### Work instructions
Pull out each line of the records holding the string "ford".
▬▬▬▬▬▬▬▬▬▬
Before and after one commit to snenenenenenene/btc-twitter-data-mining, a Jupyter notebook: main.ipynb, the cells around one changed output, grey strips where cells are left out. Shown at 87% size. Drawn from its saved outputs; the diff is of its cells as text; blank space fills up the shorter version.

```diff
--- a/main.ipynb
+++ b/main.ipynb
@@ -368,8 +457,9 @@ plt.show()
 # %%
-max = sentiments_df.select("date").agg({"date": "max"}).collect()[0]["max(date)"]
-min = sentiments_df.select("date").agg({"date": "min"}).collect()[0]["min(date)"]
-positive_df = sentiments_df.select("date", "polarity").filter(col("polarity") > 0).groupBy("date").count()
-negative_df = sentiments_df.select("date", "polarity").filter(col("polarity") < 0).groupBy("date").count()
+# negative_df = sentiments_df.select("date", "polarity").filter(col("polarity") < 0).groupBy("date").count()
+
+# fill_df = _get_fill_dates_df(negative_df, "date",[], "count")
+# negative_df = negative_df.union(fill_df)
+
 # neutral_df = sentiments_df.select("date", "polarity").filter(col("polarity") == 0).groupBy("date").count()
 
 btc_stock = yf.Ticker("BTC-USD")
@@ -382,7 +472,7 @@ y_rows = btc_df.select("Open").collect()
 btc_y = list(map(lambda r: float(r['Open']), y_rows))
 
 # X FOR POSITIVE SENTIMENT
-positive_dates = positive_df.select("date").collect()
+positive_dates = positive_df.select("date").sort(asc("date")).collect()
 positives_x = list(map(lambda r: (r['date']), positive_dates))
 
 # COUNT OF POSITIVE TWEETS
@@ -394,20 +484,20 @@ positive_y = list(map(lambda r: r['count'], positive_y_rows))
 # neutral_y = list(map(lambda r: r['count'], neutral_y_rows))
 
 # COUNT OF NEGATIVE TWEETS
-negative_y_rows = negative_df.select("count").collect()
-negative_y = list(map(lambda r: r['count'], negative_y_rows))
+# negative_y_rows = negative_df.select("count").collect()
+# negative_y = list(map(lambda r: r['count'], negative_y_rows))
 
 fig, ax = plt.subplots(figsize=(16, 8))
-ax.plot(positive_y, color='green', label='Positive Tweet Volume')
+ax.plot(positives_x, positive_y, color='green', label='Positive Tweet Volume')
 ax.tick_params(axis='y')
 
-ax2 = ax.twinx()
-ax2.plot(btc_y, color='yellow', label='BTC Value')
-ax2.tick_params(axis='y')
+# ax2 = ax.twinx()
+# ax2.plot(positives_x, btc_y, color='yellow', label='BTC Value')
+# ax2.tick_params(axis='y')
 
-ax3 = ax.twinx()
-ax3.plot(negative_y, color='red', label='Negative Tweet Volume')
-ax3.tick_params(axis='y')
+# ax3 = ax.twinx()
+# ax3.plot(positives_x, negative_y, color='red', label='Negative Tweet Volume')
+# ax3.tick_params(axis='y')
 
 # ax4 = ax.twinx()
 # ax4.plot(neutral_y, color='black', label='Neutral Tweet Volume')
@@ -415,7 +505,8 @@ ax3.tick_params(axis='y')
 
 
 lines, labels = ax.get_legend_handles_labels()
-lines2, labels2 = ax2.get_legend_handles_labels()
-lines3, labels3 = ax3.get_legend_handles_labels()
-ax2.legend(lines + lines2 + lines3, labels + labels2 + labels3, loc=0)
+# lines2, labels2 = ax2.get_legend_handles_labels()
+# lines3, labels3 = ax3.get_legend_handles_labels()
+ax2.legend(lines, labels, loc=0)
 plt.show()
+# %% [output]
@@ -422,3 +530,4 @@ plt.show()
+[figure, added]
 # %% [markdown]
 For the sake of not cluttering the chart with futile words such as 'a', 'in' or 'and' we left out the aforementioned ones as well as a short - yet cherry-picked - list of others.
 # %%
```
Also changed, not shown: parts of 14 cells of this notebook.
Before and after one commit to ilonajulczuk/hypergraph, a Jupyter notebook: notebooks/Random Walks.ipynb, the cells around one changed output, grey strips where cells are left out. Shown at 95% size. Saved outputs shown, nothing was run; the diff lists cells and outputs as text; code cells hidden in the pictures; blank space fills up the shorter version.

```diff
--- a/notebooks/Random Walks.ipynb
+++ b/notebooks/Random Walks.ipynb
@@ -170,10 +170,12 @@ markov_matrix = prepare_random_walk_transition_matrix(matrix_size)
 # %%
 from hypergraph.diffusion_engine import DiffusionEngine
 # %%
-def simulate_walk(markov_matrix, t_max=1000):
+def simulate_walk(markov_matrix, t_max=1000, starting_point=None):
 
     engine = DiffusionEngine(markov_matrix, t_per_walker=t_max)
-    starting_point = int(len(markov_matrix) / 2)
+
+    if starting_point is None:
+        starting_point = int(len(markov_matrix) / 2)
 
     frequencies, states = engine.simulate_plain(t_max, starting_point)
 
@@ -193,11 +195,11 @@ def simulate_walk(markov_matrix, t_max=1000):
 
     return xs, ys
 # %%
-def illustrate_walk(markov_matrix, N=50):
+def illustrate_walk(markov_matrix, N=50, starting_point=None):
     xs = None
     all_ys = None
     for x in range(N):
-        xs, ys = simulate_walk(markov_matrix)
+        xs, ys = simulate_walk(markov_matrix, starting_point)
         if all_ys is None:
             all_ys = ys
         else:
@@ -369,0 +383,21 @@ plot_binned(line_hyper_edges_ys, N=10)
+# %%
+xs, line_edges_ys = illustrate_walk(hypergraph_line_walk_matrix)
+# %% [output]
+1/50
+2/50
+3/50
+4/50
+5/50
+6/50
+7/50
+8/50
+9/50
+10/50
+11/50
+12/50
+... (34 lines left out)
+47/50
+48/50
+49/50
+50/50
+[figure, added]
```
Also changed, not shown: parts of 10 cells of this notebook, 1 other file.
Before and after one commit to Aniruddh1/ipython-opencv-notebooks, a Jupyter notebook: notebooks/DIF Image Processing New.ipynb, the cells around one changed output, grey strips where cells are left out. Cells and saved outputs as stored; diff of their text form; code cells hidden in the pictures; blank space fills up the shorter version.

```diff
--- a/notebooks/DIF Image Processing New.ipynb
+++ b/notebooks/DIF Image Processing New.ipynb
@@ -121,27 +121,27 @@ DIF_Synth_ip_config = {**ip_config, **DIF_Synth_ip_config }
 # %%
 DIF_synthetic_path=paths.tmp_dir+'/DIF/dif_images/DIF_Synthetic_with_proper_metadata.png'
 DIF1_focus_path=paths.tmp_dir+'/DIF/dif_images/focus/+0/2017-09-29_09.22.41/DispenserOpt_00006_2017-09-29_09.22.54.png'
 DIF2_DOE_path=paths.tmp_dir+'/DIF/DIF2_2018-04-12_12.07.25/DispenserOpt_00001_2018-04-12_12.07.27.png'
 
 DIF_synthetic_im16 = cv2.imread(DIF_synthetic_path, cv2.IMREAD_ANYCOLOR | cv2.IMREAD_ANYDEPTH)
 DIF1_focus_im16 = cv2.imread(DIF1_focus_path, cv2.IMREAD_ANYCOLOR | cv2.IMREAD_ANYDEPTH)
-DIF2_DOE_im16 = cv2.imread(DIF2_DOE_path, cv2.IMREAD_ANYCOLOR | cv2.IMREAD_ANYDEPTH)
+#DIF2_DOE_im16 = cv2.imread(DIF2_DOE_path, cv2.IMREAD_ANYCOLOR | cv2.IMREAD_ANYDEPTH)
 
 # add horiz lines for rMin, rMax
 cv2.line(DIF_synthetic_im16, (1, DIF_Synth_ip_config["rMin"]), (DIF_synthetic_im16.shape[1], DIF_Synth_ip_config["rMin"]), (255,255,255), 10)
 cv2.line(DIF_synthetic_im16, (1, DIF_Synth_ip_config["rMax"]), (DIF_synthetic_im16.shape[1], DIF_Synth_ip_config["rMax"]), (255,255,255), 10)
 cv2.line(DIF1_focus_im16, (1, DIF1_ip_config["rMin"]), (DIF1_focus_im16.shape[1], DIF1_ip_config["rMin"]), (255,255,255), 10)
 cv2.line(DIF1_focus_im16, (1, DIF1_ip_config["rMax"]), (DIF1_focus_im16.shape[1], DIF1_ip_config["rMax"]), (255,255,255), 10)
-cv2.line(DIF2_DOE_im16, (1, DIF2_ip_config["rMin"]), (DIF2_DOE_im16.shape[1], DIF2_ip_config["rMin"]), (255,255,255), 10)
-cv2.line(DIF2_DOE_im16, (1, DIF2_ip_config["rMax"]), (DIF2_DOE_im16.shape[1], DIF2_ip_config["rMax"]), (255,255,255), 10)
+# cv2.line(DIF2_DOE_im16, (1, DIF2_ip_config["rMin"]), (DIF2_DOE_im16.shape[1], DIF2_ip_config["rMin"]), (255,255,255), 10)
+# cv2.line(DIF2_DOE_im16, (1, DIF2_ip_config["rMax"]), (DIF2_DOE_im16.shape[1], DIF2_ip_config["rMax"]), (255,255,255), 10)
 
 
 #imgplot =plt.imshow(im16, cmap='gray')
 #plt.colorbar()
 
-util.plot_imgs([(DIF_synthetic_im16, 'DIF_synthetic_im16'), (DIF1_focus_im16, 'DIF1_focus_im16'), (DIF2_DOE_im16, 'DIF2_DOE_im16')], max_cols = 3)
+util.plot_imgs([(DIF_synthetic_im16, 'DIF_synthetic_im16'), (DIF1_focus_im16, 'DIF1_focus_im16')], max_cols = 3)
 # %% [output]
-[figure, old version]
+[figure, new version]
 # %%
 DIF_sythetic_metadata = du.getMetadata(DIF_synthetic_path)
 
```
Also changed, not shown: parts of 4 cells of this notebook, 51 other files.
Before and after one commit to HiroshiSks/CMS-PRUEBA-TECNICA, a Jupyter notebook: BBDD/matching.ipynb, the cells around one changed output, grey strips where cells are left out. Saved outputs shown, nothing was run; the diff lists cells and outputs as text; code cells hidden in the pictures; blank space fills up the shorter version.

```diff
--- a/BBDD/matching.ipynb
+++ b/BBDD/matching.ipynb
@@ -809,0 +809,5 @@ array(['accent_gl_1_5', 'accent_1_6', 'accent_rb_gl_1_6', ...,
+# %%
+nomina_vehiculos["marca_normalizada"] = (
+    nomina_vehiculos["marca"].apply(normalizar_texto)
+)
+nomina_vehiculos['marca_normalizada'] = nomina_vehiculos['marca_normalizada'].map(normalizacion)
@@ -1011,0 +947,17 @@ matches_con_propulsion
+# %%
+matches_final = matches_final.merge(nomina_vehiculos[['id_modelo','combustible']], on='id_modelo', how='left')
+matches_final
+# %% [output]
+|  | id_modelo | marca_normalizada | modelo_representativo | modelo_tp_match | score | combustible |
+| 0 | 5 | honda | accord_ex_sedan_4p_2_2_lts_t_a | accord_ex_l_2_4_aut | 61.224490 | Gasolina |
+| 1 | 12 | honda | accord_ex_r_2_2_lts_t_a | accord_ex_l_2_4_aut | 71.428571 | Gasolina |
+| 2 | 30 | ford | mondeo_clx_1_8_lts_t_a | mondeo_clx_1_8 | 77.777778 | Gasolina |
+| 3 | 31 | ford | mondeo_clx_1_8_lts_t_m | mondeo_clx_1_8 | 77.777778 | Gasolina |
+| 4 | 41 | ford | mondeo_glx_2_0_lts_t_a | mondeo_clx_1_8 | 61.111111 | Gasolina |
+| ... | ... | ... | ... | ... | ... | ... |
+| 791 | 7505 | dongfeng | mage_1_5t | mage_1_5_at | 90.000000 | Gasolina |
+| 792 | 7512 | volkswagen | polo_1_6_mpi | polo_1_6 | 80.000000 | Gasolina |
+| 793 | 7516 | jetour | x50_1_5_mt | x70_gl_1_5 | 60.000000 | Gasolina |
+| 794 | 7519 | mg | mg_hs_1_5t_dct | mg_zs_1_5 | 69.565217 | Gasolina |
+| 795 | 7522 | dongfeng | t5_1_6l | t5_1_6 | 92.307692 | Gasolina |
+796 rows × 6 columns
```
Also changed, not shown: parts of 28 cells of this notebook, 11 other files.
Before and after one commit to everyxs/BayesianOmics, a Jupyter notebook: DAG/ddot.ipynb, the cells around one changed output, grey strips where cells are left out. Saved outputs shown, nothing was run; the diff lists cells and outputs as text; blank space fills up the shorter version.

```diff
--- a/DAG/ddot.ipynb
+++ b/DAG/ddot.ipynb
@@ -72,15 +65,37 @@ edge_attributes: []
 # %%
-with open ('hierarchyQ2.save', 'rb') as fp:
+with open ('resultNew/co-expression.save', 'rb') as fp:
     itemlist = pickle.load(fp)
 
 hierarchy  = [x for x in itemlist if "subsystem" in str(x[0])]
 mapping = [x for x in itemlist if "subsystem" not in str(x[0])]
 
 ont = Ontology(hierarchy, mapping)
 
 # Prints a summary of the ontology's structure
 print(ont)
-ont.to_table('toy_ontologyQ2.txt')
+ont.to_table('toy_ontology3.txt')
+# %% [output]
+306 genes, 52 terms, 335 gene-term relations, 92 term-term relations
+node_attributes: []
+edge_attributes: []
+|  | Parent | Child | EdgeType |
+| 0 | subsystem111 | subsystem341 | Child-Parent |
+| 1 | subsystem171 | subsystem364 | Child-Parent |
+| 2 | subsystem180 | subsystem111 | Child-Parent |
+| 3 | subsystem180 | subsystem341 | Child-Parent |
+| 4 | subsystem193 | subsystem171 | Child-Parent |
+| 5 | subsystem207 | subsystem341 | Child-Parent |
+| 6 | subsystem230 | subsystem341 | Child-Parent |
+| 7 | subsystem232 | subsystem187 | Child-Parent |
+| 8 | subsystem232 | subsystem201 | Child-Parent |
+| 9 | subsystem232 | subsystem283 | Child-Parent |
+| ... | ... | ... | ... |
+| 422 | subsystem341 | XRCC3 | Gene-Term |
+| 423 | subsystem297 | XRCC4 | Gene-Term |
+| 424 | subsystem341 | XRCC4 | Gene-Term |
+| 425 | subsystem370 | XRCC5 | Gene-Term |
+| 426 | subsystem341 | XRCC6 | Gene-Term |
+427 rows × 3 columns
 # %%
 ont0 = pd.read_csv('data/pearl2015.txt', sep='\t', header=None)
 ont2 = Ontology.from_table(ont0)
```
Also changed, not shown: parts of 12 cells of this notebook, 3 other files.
▬▬▬▬▬▬▬▬▬▬
### Solution for this task
+| 2 | 30 | ford | mondeo_clx_1_8_lts_t_a | mondeo_clx_1_8 | 77.777778 | Gasolina |
+| 3 | 31 | ford | mondeo_clx_1_8_lts_t_m | mondeo_clx_1_8 | 77.777778 | Gasolina |
+| 4 | 41 | ford | mondeo_glx_2_0_lts_t_a | mondeo_clx_1_8 | 61.111111 | Gasolina |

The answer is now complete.